The details were part of the Baltimore Police Department's internal investigation into the circumstances surrounding Gray's death. The Baltimore Sun agreed not to share them until a decision was made on whether or not the officers involved in Gray's arrest would be charged for their actions. On Friday, State's Attorney Marilyn Mosby ruled Gray's death a homicide, and charges were filed against all six officers.
According to the Sun, Gray's requests for help were dismissed as "jailitis":
Task force members continued to investigate all possibilities even though they felt confident that Gray had suffered a "catastrophic injury" while being taken from the arrest at Gilmor Homes to the Western District police station. They discovered that the van's video camera was broken and that one of the officers during the transport said Gray had "jailitis" — a faked illness — when he complained about his condition.
And they spent many hours retracing the actions of Officer Caesar R. Goodson, Jr., the wagon driver. Goodson, the investigators said, had heard Gray ask for medical help a number of times — a key factor in the charges Mosby would bring against him. Still, there were gaps along the route where no video or witness statements existed.
The investigators sought to understand why Goodson had made a stop that was discovered in a review of video camera footage. All they could determine was that Goodson looked into the back of the van, but did not touch Gray. But they wondered: Were there other stops?
The Sun adds that police were taken aback by Mosby's swift decision:
They stood motionless as Mosby began speaking. A lieutenant wearing a suit and bow tie rested his left hand on a leather chair; Green stood in uniform against the wall, hands behind his back. As Mosby read off the charges — including second-degree depraved-heart murder, the most serious, against Goodson — stunned looks crossed their faces.

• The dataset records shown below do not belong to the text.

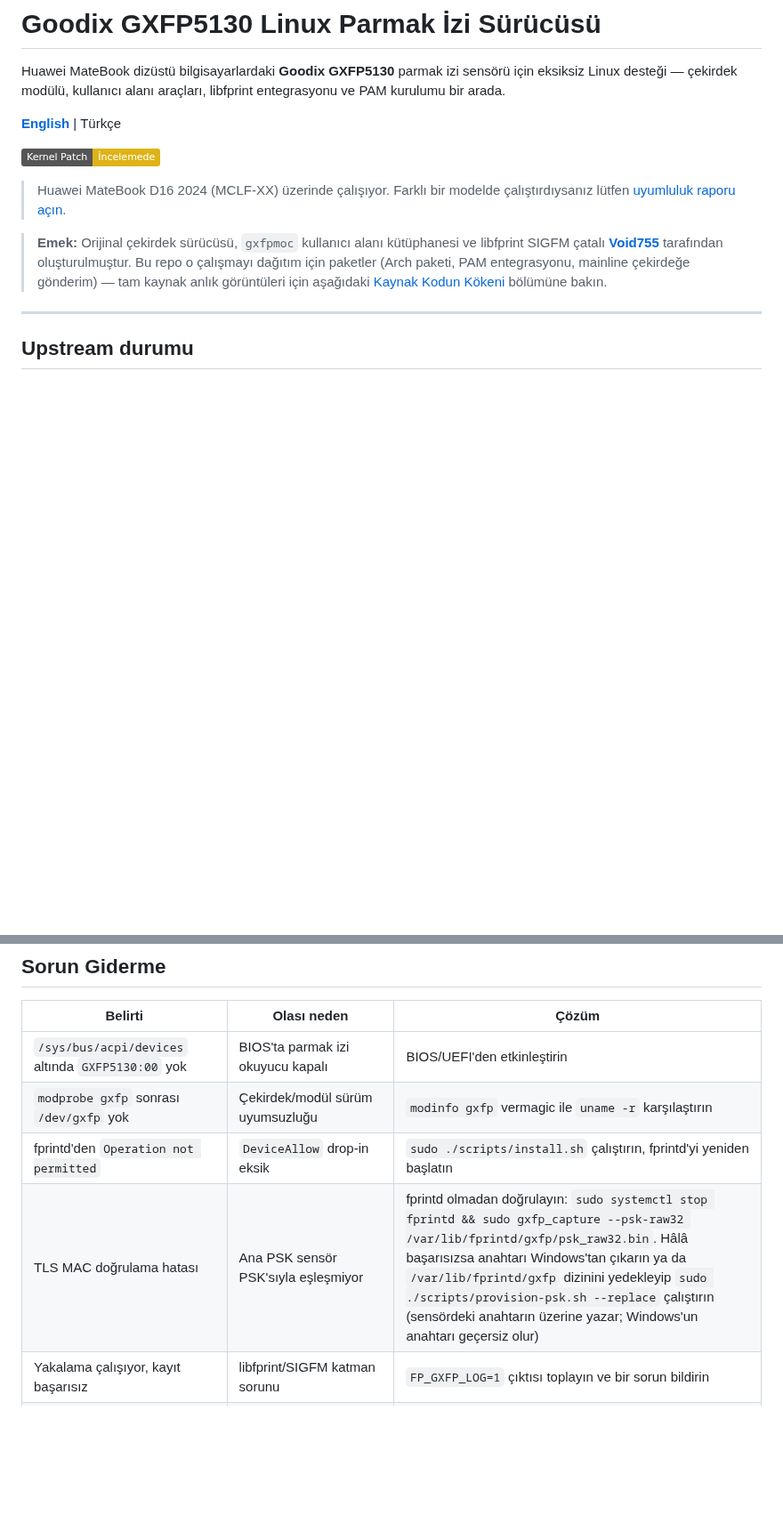
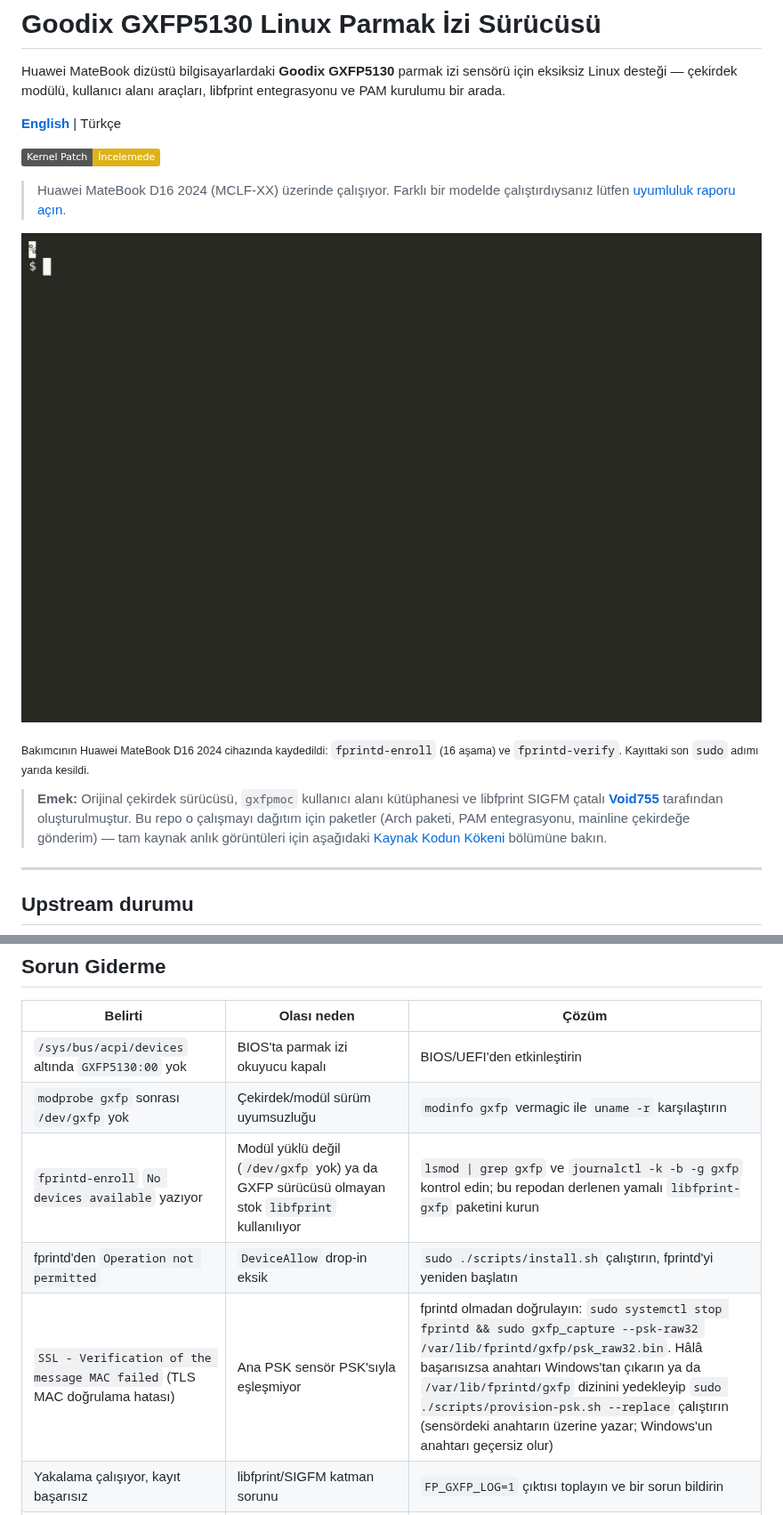
Before and after one commit to Metrohan/gxfp5130-linux, a Markdown page: README.tr.md, 2 parts joined by grey strips. Shown at 89% size. Drawn GitHub-style; pictures changed too: docs/demo.gif (added); badges without logos; blank space fills up the shorter version.

```diff
--- a/README.tr.md
+++ b/README.tr.md
@@ -11,6 +11,11 @@ entegrasyonu ve PAM kurulumu bir arada.
 > Huawei MateBook D16 2024 (MCLF-XX) üzerinde çalışıyor.
 > Farklı bir modelde çalıştırdıysanız lütfen
 > [uyumluluk raporu açın](https://github.com/Metrohan/gxfp5130-linux/issues/new?template=compatibility_report.yml).
+
+
+![Terminal kaydı: fprintd-enroll (16 aşama) ve verify-match dönen fprintd-verify](docs/demo.gif)
+
+<sub>Bakımcının Huawei MateBook D16 2024 cihazında kaydedildi: `fprintd-enroll` (16 aşama) ve `fprintd-verify`. Kayıttaki son `sudo` adımı yarıda kesildi.</sub>
 
 > **Emek:** Orijinal çekirdek sürücüsü, `gxfpmoc` kullanıcı alanı kütüphanesi ve
 > libfprint SIGFM çatalı [**Void755**](https://github.com/Void755) tarafından
@@ -220,8 +225,9 @@ kullanıcı alanı basit bir okuma/yazma karakter aygıtı görür.
 |---|---|---|
 | `/sys/bus/acpi/devices` altında `GXFP5130:00` yok | BIOS'ta parmak izi okuyucu kapalı | BIOS/UEFI'den etkinleştirin |
 | `modprobe gxfp` sonrası `/dev/gxfp` yok | Çekirdek/modül sürüm uyumsuzluğu | `modinfo gxfp` vermagic ile `uname -r` karşılaştırın |
+| `fprintd-enroll` `No devices available` yazıyor | Modül yüklü değil (`/dev/gxfp` yok) ya da GXFP sürücüsü olmayan stok `libfprint` kullanılıyor | `lsmod \| grep gxfp` ve `journalctl -k -b -g gxfp` kontrol edin; bu repodan derlenen yamalı `libfprint-gxfp` paketini kurun |
 | fprintd'den `Operation not permitted` | `DeviceAllow` drop-in eksik | `sudo ./scripts/install.sh` çalıştırın, fprintd'yi yeniden başlatın |
-| TLS MAC doğrulama hatası | Ana PSK sensör PSK'sıyla eşleşmiyor | fprintd olmadan doğrulayın: `sudo systemctl stop fprintd && sudo gxfp_capture --psk-raw32 /var/lib/fprintd/gxfp/psk_raw32.bin`. Hâlâ başarısızsa anahtarı Windows'tan çıkarın ya da `/var/lib/fprintd/gxfp` dizinini yedekleyip `sudo ./scripts/provision-psk.sh --replace` çalıştırın (sensördeki anahtarın üzerine yazar; Windows'un anahtarı geçersiz olur) |
+| `SSL - Verification of the message MAC failed` (TLS MAC doğrulama hatası) | Ana PSK sensör PSK'sıyla eşleşmiyor | fprintd olmadan doğrulayın: `sudo systemctl stop fprintd && sudo gxfp_capture --psk-raw32 /var/lib/fprintd/gxfp/psk_raw32.bin`. Hâlâ başarısızsa anahtarı Windows'tan çıkarın ya da `/var/lib/fprintd/gxfp` dizinini yedekleyip `sudo ./scripts/provision-psk.sh --replace` çalıştırın (sensördeki anahtarın üzerine yazar; Windows'un anahtarı geçersiz olur) |
 | Yakalama çalışıyor, kayıt başarısız | libfprint/SIGFM katman sorunu | `FP_GXFP_LOG=1` çıktısı toplayın ve bir sorun bildirin |
 | Parmak kaldırma zaman zaman algılanmıyor | `GF_GCC_EC_20067` donanım yazılımı özgünlüğü | Sürücü otomatik yeniden deniyor; işlem gerekmez |
 | İlk kayıt denemesi parmak istemeden ~13sn içinde başarısız oluyor: `fdt wait-up retry failed: Connection timed out` | `GF_GCC_EC_20055` donanım yazılımında bir kez gözlendi; kök neden doğrulanmadı | Yeniden başlatıp tekrar deneyin. Tekrarlarsa `FP_GXFP_LOG=1`'e ek olarak çekirdek tarafı izini de toplayın: `echo 1 \| sudo tee /sys/kernel/debug/gxfp/trace_enable`, tekrar üretin, sonra `sudo cat /sys/kernel/debug/gxfp/trace_dump`; ikisini de bir sorun bildirimine ekleyin |
```
Also changed, not shown: other parts of README.tr.md (+1 -0 lines), CHANGELOG.md (added, +128 -0 lines), README.md (+8 -1 lines), 3 other files.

They had not expected the state's attorney's office to act so soon.
[via Baltimore Sun]